Director: Susanna Nicchiarelli
Writer: Susanna Nicchiarelli
Cast: Margherita Mazzucco, Luigi Lo Cascio, Andrea Bruschi, Andrea Carpenzano, Paolo Briguglia, Carlotta Natoli, Mattia Napoli, Paola Tiziana Cruciani, Valentino Campitelli, Giulia Testa, Flaminia Mancin, Luigi Vestuto
Part of: Viennale
Seen on: 25.10.2022
Inspired by Francesco of Assisi (Andrea Carpenzano), Chiara (Margherita Mazzucco) runs away from her wealthy family with her maid and friend Pacifica (Flaminia Mancin), cuts her hair and swears to live in poverty and humility. She quickly garners quite a following in her convent, especially after she heals a very sick child. She even gets a special permission from the pope to enjoy the privilege of poverty – a privilege that was limited to men until then. But as she gains popularity, friction with the church at large seem inevitable.
Chiara is an unusual film in many ways. Since Chiara obviously was an unusual woman, this seems only fitting, even as some of the film becomes a bit much.
The thing that works best about Chiara is the portrayal of the church and its politics. I know absolutely nothing about the Catholic church in the 13th century, but without feeling info-dumpy at all, Nicchiarelli succinctly explains the problems with Chiara’s position and the precarity and radicality of her convent. The things she achieved within that context are certainly very impressive.
That the film treats Chiara’s miracles as simple facts and reality, and Chiara herself generally as literally the saint the church will declare her to be, is an interesting choice. But it is one that makes it a little difficult for me, as an atheist, to empathize with Chiara all that much. I always felt like the film wanted me to worship her whereas I was more interested in her struggles.
That there is actually not that much plot, despite the film spanning a period of 17 years, and that even that flimsy story is interrupted a couple of times with musical numbers, didn’t help with keeping my interest, I have to admit. Where the seemingly incongruous dance scene in Miss Marx was an act of liberation and my favorite moment in the entire film, in Chiara, Nicchiarelli doesn’t achieve that same magic with the musical interludes. They felt out of place for me and I didn’t connect with them emotionally.

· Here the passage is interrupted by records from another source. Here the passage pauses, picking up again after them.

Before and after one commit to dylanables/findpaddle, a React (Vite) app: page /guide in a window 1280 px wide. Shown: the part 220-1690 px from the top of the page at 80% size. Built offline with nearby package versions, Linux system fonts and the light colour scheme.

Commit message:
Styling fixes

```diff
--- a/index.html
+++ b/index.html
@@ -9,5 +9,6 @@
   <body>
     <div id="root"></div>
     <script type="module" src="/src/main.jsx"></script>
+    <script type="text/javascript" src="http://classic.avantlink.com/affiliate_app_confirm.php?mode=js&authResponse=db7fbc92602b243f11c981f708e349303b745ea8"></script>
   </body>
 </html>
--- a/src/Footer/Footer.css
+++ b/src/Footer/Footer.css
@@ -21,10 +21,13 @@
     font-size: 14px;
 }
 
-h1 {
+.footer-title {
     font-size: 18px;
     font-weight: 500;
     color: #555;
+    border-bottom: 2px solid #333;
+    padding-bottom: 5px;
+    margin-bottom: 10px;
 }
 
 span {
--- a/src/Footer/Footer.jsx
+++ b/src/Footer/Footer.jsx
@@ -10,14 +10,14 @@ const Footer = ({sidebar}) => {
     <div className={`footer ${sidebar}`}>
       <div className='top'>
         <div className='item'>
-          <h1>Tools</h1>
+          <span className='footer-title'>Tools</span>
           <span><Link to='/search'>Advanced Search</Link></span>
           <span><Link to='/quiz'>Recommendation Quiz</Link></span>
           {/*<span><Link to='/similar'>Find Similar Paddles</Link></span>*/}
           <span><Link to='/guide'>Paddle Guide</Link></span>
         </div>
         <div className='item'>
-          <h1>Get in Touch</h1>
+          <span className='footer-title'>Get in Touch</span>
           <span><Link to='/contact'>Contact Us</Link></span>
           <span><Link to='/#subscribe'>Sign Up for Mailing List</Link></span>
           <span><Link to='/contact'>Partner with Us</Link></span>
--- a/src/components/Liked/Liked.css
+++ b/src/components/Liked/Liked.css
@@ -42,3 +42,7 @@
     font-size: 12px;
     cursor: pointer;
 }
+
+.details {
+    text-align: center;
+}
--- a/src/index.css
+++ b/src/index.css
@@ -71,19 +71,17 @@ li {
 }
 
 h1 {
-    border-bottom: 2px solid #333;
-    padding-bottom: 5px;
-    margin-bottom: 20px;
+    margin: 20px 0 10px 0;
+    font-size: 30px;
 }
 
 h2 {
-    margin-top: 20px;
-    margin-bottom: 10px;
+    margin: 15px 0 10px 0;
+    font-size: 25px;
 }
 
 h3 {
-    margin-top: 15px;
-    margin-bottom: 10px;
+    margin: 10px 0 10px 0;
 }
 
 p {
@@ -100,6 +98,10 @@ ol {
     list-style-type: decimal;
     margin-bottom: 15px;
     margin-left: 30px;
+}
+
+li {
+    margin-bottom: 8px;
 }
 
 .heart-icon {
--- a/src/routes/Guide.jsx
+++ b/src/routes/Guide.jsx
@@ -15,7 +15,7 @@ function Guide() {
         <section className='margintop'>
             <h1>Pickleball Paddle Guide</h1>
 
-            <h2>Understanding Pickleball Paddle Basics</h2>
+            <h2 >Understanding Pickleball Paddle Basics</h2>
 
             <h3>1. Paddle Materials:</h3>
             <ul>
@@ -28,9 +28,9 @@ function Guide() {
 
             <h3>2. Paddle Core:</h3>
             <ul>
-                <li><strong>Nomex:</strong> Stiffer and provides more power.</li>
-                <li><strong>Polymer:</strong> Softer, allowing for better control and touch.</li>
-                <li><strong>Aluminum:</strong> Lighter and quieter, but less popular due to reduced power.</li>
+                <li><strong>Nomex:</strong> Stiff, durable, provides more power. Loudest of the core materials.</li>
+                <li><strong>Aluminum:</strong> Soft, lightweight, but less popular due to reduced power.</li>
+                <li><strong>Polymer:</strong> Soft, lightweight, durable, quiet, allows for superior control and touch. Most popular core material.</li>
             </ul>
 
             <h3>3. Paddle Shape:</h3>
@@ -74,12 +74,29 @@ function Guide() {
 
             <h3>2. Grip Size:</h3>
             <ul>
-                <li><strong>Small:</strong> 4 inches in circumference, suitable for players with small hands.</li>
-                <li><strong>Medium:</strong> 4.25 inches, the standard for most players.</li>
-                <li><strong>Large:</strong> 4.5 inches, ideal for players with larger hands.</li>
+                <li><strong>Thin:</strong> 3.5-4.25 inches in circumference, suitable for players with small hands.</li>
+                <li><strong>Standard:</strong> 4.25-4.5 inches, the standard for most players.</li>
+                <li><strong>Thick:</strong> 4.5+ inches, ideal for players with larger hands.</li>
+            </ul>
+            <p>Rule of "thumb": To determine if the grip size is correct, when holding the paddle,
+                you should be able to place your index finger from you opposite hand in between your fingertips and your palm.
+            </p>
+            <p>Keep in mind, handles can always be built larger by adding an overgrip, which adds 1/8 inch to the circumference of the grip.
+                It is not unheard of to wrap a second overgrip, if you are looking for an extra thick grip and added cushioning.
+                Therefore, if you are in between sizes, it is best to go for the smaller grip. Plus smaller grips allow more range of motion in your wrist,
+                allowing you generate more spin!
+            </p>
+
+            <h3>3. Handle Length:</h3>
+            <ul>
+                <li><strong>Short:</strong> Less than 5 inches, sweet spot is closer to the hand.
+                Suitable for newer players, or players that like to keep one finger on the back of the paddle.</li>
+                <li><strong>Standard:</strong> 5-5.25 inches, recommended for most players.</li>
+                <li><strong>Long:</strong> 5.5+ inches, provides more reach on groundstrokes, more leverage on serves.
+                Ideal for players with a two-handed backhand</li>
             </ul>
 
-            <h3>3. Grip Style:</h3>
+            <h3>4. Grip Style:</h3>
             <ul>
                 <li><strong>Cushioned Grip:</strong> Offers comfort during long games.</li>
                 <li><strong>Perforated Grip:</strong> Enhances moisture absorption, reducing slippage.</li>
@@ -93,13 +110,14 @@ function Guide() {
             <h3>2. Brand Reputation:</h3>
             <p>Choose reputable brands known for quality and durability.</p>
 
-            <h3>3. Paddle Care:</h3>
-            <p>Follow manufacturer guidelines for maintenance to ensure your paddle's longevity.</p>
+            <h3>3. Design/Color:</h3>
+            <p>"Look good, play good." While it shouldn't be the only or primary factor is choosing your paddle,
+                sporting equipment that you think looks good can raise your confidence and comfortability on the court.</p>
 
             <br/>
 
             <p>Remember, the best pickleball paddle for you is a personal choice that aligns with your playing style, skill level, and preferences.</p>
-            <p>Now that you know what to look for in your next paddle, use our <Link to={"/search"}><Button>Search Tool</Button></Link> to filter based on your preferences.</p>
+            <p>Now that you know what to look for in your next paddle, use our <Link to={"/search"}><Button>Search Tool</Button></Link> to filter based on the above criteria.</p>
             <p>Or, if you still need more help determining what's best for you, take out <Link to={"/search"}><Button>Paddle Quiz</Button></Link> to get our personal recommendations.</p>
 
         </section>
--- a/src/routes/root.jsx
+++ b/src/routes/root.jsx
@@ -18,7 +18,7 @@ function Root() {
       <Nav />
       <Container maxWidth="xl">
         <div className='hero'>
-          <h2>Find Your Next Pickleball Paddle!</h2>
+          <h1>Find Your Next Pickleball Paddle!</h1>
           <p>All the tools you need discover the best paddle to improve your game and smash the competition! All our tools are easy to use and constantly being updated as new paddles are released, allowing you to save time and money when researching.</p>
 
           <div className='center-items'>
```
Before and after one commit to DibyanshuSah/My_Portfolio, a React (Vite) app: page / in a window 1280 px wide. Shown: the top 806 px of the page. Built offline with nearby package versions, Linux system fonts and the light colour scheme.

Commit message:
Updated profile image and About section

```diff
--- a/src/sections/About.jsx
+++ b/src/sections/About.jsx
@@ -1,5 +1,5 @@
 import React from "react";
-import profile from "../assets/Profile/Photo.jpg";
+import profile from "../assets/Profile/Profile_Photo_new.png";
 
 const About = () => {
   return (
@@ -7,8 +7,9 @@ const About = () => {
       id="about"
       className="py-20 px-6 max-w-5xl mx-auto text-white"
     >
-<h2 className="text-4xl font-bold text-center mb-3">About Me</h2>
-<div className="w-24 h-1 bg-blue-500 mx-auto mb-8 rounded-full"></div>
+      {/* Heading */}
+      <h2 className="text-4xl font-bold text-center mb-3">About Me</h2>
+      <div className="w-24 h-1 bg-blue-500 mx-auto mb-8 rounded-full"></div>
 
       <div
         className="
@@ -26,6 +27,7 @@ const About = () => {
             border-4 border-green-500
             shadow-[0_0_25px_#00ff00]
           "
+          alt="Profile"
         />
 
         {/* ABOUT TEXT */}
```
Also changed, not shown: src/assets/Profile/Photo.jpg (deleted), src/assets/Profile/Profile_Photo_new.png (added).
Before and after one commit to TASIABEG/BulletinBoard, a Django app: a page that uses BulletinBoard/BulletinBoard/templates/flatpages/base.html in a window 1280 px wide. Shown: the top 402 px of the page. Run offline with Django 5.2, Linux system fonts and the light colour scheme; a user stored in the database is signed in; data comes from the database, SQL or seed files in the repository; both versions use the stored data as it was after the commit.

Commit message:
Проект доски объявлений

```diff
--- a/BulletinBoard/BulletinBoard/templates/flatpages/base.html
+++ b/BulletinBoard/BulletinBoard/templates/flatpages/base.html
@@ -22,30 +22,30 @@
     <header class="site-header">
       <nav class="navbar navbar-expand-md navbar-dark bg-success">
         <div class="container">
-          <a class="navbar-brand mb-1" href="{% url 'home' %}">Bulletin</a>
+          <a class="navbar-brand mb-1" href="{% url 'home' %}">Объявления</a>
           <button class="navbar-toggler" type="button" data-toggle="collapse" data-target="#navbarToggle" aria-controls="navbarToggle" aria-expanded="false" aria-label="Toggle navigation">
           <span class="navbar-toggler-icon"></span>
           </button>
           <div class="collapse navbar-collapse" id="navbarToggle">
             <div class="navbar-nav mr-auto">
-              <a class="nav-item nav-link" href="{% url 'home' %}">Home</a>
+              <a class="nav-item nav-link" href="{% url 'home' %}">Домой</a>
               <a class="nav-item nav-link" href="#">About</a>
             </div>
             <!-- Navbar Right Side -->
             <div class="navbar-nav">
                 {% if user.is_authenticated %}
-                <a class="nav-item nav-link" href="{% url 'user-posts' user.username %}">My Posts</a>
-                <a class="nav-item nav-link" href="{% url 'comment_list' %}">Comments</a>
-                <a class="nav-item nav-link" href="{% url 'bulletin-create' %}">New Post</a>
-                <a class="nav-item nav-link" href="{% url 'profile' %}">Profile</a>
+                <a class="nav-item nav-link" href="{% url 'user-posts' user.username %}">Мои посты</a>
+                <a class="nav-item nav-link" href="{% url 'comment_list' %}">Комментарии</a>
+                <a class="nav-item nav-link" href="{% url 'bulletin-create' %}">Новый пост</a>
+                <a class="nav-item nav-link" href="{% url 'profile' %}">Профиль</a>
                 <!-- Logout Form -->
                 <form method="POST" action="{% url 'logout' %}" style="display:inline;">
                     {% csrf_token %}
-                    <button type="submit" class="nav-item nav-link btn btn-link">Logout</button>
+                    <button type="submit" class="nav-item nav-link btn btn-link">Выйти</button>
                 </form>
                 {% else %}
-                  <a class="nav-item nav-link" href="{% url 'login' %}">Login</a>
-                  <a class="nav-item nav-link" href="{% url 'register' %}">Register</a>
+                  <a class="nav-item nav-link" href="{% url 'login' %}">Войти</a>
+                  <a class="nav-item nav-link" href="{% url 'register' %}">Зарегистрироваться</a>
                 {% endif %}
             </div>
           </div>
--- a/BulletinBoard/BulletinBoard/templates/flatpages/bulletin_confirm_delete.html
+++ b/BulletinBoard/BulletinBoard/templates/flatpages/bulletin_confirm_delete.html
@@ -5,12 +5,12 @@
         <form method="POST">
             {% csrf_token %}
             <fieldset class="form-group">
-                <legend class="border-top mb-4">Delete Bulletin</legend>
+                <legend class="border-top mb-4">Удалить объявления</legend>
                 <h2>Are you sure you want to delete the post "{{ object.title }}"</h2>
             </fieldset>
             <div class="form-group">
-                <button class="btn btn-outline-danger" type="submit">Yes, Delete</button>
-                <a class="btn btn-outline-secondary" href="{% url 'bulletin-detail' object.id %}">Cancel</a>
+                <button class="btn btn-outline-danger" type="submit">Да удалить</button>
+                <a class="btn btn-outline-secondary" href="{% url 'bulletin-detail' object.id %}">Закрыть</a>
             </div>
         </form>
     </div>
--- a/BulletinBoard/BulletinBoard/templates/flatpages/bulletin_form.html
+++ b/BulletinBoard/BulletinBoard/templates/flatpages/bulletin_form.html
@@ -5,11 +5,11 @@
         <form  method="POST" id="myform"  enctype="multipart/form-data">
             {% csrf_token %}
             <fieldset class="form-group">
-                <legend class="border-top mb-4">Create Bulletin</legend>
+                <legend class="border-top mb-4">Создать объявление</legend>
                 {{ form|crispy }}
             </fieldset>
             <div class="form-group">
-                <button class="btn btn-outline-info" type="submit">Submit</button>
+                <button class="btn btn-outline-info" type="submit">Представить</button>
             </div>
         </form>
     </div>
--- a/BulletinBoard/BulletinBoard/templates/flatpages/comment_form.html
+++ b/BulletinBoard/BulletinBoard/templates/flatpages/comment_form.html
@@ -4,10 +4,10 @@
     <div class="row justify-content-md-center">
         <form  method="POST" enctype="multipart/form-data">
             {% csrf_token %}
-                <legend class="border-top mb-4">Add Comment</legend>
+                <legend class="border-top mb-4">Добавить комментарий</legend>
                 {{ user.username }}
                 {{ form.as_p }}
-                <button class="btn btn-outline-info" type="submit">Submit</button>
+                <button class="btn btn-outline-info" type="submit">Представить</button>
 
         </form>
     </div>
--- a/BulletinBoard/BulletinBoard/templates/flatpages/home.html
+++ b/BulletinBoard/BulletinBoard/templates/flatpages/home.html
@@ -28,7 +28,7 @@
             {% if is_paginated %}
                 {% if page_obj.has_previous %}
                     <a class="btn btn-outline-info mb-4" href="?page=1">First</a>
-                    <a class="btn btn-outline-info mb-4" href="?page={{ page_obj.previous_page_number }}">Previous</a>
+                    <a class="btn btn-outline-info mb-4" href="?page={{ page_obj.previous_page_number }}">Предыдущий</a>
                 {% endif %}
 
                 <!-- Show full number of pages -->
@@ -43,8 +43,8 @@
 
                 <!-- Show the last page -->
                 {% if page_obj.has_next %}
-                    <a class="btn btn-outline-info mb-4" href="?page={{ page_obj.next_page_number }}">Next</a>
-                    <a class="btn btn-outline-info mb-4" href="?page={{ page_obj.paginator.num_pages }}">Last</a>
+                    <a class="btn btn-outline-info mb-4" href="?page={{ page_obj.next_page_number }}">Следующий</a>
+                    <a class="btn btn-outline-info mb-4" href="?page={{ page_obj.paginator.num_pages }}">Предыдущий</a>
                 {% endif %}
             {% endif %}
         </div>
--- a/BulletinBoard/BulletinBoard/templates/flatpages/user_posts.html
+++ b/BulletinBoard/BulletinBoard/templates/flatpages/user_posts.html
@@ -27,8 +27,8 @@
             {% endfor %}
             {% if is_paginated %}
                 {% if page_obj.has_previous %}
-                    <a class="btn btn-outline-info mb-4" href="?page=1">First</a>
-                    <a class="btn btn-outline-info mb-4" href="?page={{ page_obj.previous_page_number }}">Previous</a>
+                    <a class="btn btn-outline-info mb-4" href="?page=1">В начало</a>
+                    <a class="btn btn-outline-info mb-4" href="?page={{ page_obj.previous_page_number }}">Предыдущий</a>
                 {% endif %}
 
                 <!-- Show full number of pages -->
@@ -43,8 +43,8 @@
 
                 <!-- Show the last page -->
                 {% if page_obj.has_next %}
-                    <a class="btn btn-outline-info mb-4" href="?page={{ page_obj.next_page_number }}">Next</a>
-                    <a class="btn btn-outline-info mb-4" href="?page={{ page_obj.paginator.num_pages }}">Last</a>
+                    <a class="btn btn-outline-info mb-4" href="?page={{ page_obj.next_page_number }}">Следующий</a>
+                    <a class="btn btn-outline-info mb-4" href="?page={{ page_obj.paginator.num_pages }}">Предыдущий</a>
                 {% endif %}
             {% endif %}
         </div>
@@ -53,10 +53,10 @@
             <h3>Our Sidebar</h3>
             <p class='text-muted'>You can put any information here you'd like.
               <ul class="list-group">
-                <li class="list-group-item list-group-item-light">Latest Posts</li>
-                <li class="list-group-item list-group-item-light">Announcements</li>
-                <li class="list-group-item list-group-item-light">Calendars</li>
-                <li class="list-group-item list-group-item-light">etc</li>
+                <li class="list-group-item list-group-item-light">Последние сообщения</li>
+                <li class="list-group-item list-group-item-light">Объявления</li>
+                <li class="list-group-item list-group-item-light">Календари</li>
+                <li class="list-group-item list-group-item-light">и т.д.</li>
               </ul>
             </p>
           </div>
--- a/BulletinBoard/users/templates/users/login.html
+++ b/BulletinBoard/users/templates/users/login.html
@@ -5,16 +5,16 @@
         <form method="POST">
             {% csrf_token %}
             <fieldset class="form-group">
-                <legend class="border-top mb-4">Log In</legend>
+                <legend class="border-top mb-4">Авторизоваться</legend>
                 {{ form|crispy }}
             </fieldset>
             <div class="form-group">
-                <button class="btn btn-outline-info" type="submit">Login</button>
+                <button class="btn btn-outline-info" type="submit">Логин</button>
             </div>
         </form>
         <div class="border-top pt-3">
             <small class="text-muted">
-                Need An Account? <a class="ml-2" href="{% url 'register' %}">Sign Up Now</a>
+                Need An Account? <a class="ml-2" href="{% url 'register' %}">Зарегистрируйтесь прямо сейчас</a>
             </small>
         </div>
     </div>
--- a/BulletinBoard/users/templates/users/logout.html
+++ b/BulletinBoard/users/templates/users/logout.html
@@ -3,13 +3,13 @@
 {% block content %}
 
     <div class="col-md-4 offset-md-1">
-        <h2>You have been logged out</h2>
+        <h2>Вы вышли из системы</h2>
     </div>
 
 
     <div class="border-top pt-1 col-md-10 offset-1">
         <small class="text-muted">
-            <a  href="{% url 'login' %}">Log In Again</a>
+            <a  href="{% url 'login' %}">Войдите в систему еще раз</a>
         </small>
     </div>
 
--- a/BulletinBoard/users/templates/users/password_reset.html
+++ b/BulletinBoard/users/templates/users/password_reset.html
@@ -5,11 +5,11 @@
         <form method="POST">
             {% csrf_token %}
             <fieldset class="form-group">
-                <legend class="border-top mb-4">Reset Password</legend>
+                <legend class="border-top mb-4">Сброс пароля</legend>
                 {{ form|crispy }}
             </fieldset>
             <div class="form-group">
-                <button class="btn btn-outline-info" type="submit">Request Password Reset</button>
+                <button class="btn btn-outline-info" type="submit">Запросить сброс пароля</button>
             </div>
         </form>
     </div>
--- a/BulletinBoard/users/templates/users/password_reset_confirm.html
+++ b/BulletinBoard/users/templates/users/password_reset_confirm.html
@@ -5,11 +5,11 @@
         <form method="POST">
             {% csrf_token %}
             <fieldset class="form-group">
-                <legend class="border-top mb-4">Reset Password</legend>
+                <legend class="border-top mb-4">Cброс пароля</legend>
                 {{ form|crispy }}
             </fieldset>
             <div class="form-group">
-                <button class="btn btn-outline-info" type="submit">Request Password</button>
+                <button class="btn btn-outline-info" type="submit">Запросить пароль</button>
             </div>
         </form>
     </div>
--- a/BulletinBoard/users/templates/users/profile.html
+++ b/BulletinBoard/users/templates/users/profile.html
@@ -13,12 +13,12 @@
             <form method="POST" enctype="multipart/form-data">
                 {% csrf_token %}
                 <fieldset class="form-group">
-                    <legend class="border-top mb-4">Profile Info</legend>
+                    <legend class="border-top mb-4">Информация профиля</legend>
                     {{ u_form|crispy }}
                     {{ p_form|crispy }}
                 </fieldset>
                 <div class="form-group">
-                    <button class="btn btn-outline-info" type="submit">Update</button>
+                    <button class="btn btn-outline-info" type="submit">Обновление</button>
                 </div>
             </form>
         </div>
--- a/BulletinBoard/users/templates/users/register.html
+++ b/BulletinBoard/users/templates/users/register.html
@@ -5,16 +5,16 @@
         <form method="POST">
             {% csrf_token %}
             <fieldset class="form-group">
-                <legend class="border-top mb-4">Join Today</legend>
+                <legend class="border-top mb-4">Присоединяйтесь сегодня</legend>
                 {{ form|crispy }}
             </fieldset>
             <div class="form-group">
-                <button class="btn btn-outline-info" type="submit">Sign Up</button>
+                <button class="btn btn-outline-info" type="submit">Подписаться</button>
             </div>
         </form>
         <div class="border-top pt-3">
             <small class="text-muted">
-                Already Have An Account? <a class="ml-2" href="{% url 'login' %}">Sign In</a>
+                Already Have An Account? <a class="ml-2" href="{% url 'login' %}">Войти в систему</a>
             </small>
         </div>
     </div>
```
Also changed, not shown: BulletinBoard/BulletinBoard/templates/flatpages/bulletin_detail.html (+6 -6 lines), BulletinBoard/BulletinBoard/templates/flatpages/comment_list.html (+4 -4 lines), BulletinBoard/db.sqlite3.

Nevertheless, Chiara is a film with a lot of verve, some historically very accurate moments and some conscious deviations from accuracy that liven things up a little. It’s definitely worth seeing, especially if you have any interest in Catholic history. But Miss Marx is still better, I’m afraid.
Summarizing: not bad.